## EXERCISE INPUTS:
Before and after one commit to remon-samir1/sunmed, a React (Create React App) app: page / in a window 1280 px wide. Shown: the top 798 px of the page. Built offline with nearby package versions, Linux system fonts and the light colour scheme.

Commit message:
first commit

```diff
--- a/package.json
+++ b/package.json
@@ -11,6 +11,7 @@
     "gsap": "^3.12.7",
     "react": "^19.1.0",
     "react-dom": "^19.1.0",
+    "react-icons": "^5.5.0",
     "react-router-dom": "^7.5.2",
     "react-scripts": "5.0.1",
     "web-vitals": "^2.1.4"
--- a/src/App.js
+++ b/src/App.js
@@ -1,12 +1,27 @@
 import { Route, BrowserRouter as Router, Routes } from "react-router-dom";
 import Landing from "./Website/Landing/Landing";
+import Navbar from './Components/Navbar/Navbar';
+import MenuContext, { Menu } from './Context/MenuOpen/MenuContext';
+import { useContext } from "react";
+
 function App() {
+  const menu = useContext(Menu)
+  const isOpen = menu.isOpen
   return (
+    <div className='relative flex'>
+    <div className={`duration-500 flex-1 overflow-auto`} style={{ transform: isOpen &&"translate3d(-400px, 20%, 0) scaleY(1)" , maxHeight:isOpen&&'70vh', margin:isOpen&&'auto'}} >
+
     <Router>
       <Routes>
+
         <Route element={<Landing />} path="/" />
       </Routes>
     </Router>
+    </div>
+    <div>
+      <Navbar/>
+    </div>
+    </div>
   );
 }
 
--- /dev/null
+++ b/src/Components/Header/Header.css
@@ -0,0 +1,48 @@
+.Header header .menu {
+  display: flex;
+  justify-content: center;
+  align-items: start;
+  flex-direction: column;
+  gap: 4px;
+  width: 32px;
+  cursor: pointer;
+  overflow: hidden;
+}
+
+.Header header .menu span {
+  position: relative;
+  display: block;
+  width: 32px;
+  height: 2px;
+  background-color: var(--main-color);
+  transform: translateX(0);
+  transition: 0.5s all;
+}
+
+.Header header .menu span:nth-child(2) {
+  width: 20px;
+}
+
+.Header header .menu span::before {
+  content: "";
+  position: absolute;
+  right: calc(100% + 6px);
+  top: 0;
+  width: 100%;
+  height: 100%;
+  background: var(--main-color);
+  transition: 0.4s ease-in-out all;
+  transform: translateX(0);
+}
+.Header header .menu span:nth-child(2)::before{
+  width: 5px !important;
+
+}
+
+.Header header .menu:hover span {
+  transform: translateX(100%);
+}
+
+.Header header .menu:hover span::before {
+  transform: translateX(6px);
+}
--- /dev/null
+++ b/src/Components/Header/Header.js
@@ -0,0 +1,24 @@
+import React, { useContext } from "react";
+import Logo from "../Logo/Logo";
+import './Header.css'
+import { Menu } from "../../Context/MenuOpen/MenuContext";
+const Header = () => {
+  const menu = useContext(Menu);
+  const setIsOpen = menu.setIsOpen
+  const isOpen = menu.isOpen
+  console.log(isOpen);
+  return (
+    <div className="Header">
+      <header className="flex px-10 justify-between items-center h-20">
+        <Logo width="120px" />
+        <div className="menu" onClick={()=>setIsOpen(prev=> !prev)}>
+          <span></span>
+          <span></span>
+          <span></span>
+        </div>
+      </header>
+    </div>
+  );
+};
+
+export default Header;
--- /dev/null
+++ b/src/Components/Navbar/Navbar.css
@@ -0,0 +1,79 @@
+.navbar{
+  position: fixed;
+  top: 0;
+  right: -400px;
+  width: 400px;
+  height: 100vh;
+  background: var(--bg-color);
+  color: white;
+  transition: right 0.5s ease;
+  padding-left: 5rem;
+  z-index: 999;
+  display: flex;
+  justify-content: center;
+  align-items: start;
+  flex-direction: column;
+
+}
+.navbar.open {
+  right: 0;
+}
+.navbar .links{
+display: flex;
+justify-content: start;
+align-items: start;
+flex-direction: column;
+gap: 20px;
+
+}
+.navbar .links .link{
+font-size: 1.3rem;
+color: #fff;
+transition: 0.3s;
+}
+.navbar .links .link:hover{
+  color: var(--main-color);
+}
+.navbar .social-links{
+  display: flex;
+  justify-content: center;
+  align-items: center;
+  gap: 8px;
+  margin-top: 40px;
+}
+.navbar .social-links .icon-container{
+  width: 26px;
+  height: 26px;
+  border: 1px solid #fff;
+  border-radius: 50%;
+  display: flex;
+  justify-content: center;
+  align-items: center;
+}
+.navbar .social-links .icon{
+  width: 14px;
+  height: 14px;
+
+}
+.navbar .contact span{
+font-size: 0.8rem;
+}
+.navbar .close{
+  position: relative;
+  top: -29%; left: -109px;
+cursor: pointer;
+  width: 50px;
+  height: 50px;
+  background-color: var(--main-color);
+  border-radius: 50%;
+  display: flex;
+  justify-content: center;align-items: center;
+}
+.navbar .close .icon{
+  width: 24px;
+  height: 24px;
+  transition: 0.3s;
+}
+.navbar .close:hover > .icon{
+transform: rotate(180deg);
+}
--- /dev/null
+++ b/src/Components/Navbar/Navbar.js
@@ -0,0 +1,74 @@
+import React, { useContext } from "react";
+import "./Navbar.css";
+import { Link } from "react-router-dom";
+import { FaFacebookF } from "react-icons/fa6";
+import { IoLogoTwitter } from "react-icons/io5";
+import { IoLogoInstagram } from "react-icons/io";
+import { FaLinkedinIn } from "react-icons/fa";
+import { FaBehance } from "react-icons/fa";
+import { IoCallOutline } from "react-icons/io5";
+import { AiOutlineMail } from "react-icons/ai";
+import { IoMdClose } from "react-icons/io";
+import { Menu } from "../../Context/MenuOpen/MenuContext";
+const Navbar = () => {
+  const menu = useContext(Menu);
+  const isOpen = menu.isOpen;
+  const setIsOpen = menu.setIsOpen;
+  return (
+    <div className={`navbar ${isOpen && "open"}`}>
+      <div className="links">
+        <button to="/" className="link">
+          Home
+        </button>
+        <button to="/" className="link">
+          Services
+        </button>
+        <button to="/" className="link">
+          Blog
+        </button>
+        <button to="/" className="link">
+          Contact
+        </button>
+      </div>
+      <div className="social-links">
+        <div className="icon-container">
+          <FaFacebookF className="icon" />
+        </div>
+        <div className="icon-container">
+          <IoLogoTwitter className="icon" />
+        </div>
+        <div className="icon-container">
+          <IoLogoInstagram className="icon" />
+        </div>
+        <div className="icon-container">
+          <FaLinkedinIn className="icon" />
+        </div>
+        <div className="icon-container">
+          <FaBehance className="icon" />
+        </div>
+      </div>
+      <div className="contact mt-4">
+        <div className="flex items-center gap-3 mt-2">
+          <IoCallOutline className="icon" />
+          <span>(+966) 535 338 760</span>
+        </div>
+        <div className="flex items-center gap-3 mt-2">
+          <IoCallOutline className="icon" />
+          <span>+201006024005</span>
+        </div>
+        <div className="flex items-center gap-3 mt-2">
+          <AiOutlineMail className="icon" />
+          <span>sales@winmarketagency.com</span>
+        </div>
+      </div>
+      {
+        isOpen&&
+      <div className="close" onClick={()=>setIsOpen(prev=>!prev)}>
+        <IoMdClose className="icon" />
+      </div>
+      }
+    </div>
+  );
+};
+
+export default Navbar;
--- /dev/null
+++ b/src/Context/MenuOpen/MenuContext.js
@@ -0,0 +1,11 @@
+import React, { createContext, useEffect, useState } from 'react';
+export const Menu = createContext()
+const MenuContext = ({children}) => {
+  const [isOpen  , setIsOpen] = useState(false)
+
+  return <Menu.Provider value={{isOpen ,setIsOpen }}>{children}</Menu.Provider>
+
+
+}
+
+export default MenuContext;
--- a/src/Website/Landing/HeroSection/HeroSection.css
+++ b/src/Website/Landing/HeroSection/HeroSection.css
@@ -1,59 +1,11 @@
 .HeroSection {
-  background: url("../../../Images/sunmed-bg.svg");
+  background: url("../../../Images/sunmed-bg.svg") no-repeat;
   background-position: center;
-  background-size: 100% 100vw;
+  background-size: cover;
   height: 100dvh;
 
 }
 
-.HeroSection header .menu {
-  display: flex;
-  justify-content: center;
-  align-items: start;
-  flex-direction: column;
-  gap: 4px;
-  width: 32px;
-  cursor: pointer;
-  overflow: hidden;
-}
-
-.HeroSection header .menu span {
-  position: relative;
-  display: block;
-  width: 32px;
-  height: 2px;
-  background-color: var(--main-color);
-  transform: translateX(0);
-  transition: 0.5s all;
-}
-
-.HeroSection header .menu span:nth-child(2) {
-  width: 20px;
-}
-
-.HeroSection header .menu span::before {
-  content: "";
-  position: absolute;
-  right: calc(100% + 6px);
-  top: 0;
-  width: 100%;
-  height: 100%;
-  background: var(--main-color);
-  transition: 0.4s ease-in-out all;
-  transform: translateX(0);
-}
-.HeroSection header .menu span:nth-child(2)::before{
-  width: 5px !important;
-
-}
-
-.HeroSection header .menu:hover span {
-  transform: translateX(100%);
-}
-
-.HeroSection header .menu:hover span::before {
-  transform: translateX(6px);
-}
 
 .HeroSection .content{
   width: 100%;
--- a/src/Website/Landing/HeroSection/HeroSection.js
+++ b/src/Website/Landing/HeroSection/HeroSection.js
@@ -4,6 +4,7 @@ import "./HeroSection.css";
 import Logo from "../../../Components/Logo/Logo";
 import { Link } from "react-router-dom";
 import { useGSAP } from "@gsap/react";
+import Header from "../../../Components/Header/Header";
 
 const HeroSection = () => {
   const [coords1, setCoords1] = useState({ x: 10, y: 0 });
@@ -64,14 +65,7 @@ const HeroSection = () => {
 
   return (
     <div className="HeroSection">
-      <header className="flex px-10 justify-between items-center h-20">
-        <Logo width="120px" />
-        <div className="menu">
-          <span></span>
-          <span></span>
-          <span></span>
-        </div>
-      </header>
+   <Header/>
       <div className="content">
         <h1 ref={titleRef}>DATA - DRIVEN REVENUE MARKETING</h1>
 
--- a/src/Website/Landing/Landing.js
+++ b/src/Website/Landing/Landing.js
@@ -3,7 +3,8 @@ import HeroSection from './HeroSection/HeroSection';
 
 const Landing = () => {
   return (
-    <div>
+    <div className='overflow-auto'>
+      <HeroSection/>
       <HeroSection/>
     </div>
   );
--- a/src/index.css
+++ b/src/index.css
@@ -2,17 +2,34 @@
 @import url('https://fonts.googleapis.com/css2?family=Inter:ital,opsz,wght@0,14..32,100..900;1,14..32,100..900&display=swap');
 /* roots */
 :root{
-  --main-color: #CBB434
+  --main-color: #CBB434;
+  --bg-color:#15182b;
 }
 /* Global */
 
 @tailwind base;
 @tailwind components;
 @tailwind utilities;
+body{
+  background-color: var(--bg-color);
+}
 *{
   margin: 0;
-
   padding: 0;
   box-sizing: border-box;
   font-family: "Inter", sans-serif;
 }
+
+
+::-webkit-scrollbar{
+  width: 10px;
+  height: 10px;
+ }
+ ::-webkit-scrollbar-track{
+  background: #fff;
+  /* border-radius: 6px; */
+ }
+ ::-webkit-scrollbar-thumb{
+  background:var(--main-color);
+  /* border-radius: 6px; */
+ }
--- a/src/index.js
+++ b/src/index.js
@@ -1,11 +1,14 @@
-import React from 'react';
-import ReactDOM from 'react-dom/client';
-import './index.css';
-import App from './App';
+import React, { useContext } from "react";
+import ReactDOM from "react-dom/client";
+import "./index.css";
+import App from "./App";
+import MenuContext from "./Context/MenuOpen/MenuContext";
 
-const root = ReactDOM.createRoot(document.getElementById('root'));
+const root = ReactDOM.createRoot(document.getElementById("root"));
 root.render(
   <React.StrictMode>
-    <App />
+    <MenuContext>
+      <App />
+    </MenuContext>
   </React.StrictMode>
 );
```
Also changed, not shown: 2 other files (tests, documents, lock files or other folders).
---
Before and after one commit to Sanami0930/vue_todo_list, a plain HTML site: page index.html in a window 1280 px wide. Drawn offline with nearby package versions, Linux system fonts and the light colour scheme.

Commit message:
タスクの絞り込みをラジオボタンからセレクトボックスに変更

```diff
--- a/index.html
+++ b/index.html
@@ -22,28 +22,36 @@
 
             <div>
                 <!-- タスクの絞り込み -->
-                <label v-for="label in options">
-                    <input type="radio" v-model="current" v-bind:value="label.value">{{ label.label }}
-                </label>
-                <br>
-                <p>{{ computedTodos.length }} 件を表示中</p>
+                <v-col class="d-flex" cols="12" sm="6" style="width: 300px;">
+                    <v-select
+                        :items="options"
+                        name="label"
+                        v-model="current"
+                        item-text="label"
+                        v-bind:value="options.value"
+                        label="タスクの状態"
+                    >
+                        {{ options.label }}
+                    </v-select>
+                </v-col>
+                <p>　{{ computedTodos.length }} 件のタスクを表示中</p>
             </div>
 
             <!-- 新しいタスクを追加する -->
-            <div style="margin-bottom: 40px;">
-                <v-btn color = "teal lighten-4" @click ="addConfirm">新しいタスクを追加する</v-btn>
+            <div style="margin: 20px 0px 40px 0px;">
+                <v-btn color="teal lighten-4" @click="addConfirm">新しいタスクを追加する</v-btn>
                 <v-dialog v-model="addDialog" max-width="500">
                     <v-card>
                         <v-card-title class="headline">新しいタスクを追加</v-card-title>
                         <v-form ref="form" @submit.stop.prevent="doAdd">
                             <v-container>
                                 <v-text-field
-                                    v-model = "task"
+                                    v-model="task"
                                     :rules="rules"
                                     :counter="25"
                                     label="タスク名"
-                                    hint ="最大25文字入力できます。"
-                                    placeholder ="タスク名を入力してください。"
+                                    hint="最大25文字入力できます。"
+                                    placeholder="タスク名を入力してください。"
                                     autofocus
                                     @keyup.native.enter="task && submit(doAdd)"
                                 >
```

## PROBLEM REQUIREMENTS:
Return each line of the data where the word "hover" appears.

## TASK SOLUTION:
+.Header header .menu:hover span {
+.Header header .menu:hover span::before {
+.navbar .links .link:hover{
+.navbar .close:hover > .icon{
-.HeroSection header .menu:hover span {
-.HeroSection header .menu:hover span::before {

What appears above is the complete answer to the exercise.